Artist Statement: My work looks at the relationship between desire and intimacy, seeing how it manifests within the phenomena of the everyday. I fixate on a still life: quiet, comfortable, never loud, but able to bring the body and mind to a stop with its vibrant lure. My practice is based as much in observational drawing as it is in research on queerness, affect, and the ordinary. I spend a lot of my time looking and thinking about others, wondering how we might relate.

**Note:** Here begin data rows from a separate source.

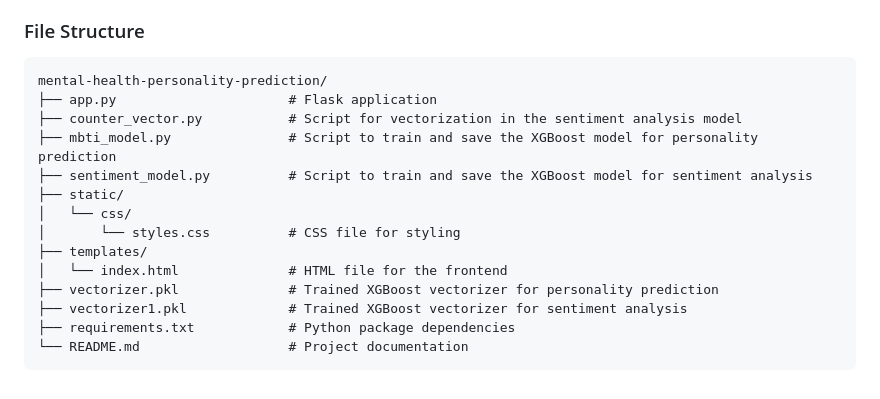
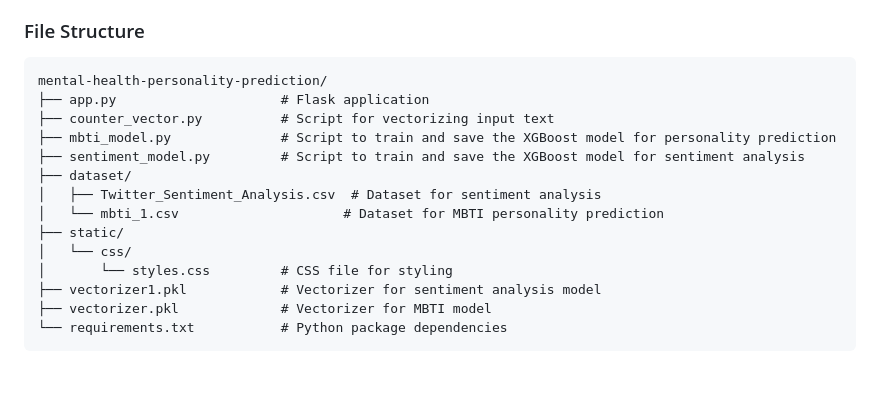
Before and after one commit to KimayaRaut/Mental-Health-and-Personality-Determination-using-Machine-Learning-, a Markdown page: README.md, the part around the change. GitHub-like rendering.

````diff
--- a/README.md
+++ b/README.md
@@ -86,17 +86,17 @@ Enter the text input to get predictions for personality traits and mental health
 ### File Structure
 ```plaintext
 mental-health-personality-prediction/
-├── app.py                      # Flask application
-├── counter_vector.py           # Script for vectorization in the sentiment analysis model
-├── mbti_model.py               # Script to train and save the XGBoost model for personality prediction
-├── sentiment_model.py          # Script to train and save the XGBoost model for sentiment analysis
+├── app.py                     # Flask application
+├── counter_vector.py          # Script for vectorizing input text
+├── mbti_model.py              # Script to train and save the XGBoost model for personality prediction
+├── sentiment_model.py         # Script to train and save the XGBoost model for sentiment analysis
+├── dataset/
+│   ├── Twitter_Sentiment_Analysis.csv  # Dataset for sentiment analysis
+│   └── mbti_1.csv                     # Dataset for MBTI personality prediction
 ├── static/
 │   └── css/
-│       └── styles.css          # CSS file for styling
-├── templates/
-│   └── index.html              # HTML file for the frontend
-├── vectorizer.pkl              # Trained XGBoost vectorizer for personality prediction
-├── vectorizer1.pkl             # Trained XGBoost vectorizer for sentiment analysis
-├── requirements.txt            # Python package dependencies
-└── README.md                   # Project documentation
+│       └── styles.css         # CSS file for styling
+├── vectorizer1.pkl            # Vectorizer for sentiment analysis model
+├── vectorizer.pkl             # Vectorizer for MBTI model
+└── requirements.txt           # Python package dependencies
 ```
````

I am interested in how we become emotionally influenced by desirable objects and places. Objects and spaces come designed and pre-packaged in seductive ways, triggering a basic desire for the contours of “goods” or things. Visual culture, especially in the age of social media, has prioritized advertising goods algorithmically (read: covertly) to an exacting degree and in multiple. Objects, gestures, individuals, and things have greater emotive pulls than ever before. The way we form narratives and memories around these objects—who gave this thing to me, where was I when I saw this, what did this thing remind me of—illustrates the importance these documents have as pieces of our own archives. Distilling the visual elements of these materials, I create visual signifiers of a queer intimate life.